For the word "moved", tally the lines of the data that contain it and give the tally alone.

*** Opening of DATA FOR THIS EXERCISE ***

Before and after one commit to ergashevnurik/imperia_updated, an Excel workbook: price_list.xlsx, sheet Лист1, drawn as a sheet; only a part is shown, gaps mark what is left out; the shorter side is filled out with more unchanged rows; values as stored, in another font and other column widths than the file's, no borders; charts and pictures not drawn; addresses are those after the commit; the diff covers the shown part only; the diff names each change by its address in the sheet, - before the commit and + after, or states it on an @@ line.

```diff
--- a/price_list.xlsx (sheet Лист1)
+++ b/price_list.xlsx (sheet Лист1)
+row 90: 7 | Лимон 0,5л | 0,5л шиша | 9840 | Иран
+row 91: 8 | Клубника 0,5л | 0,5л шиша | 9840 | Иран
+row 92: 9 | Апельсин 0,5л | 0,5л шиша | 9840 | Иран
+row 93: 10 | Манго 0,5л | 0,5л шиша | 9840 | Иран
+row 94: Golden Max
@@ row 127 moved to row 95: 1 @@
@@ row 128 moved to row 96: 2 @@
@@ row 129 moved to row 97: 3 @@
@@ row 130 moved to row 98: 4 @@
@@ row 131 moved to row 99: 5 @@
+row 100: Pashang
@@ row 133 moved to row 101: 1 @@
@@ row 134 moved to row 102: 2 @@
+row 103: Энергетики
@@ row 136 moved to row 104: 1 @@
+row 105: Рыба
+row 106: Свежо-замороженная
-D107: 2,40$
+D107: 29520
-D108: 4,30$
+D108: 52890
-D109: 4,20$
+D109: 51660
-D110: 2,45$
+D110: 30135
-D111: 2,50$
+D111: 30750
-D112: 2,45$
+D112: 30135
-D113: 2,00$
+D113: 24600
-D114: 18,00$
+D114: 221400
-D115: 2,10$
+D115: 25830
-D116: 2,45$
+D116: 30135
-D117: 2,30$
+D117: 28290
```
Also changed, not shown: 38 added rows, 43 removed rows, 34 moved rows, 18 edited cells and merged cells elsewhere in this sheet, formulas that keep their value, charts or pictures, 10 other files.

*** Close of DATA FOR THIS EXERCISE ***
*** Opening of DATA FOR THIS EXERCISE ***

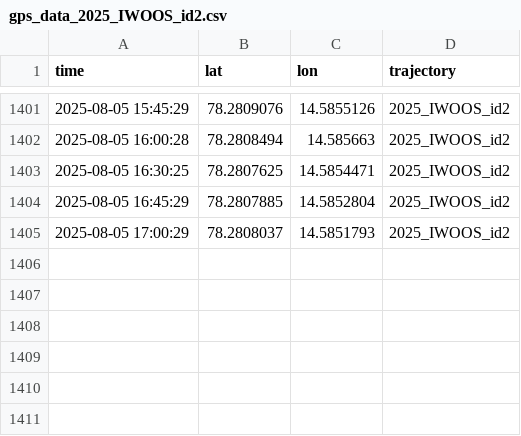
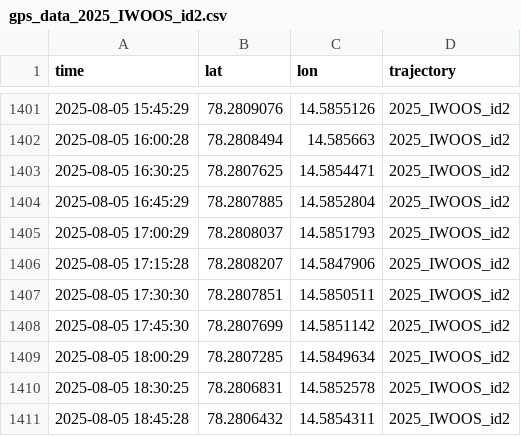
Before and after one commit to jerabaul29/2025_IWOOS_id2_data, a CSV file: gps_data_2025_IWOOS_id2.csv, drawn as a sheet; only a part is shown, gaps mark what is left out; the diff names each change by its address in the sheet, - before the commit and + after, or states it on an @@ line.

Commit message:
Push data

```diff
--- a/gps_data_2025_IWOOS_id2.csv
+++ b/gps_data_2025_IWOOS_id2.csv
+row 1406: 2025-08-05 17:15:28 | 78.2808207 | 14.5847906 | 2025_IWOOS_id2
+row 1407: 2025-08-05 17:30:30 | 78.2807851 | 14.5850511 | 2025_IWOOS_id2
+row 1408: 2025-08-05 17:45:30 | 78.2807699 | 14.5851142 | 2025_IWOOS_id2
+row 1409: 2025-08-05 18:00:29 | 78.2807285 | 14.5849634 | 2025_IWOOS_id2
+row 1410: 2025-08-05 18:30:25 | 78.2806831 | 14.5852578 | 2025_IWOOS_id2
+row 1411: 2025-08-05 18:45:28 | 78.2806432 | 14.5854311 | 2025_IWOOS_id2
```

*** Close of DATA FOR THIS EXERCISE ***

YOUR RESPONSE
9